Today’s employment report was encouraging and yet, discussion after discussion continues to reveal the problem of matching up skill sets and the right fit with currently open positions. This problem is amplified by technology, the economics of downsizing (particularly human resources and the use of professional external recruiters), and an overall shift of the burden being on the job seeker, not the organization looking to fill a position.

It is well documented that technology has fomented the flood of applicant mismatches and in some cases, the ease of applying simply to fulfill the “searching for a job” expectation of unemployment benefits. This of course creates an insufferable morass of material for those responsible of recruiting to sift through on a first pass. There is also the ridiculous advice where applicants wind up “keyword dumping” in their resumes to make sure they show up in a search. Obviously, some keywords are relevant. But a system that filters applicants using a machine and algorithms is inherently flawed. The next problem is one we are all are aware of: the reduction of human resources and particularly, professional recruiters were actually skilled in matching applicants with an organization’s needs. This leaves today’s job seeker in the throes of what Peter Drucker warned of decades ago, namely, that there is virtually no organizational support that can be counted on in terms of a career path. More than ever before, it is up to the individual to take charge of their own future.

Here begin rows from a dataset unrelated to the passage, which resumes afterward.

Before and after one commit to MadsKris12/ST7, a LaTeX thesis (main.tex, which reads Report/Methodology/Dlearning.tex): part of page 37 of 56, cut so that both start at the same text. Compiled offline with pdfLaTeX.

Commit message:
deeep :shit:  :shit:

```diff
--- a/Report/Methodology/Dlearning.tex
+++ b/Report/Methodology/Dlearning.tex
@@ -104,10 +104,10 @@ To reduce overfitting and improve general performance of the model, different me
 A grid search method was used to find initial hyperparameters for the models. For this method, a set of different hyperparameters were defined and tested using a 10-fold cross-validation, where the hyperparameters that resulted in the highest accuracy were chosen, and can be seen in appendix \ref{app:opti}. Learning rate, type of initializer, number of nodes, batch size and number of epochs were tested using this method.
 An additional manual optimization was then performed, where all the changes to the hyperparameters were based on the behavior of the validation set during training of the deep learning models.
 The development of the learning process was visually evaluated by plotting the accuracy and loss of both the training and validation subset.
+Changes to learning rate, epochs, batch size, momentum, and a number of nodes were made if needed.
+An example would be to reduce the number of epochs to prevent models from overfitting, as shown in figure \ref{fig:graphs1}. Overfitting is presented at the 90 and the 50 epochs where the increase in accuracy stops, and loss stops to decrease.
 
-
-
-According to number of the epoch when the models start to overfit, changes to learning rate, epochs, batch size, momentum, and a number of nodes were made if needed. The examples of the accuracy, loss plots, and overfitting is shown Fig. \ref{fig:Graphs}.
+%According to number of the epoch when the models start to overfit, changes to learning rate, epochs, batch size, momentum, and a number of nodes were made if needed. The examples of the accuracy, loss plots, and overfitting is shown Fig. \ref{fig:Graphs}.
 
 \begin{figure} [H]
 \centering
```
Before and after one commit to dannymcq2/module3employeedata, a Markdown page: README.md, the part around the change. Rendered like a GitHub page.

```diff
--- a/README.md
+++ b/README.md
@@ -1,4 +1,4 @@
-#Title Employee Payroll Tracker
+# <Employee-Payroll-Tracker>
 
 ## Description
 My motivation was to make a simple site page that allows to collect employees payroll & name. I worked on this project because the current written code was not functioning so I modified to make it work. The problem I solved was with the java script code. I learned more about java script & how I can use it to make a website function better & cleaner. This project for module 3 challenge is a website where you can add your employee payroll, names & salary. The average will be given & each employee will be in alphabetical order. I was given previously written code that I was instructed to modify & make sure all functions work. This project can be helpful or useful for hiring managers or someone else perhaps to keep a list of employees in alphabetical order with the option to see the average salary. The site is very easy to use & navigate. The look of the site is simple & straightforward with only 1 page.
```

As I have discussed this dilemma with many people for all different backgrounds, some of the most profound observations regarding what is required of today’s job seekers have come from those who have enjoyed the benefits of the golden age of the industrial era. In other words, many retirees now in their sixties and seventies, not burdened with the daily grind have time to read, discuss and reflect on the contrast of todays job market with what they experienced in the past. They see the contrast (and struggle among many) between the present and the past and see very clearly that the dynamics of today’s employee are radically and essentially different from everything they experienced in the last forty years. Here are three suggestions to ponder on this topic. I have found them to be recurring themes (but certainly not limited to) what is required of today’s job seeker and those who will advance in their careers: accept uncertainty, continuously improve your own flexibility, and, be prepared to take an aggressive, assertive role in your own future.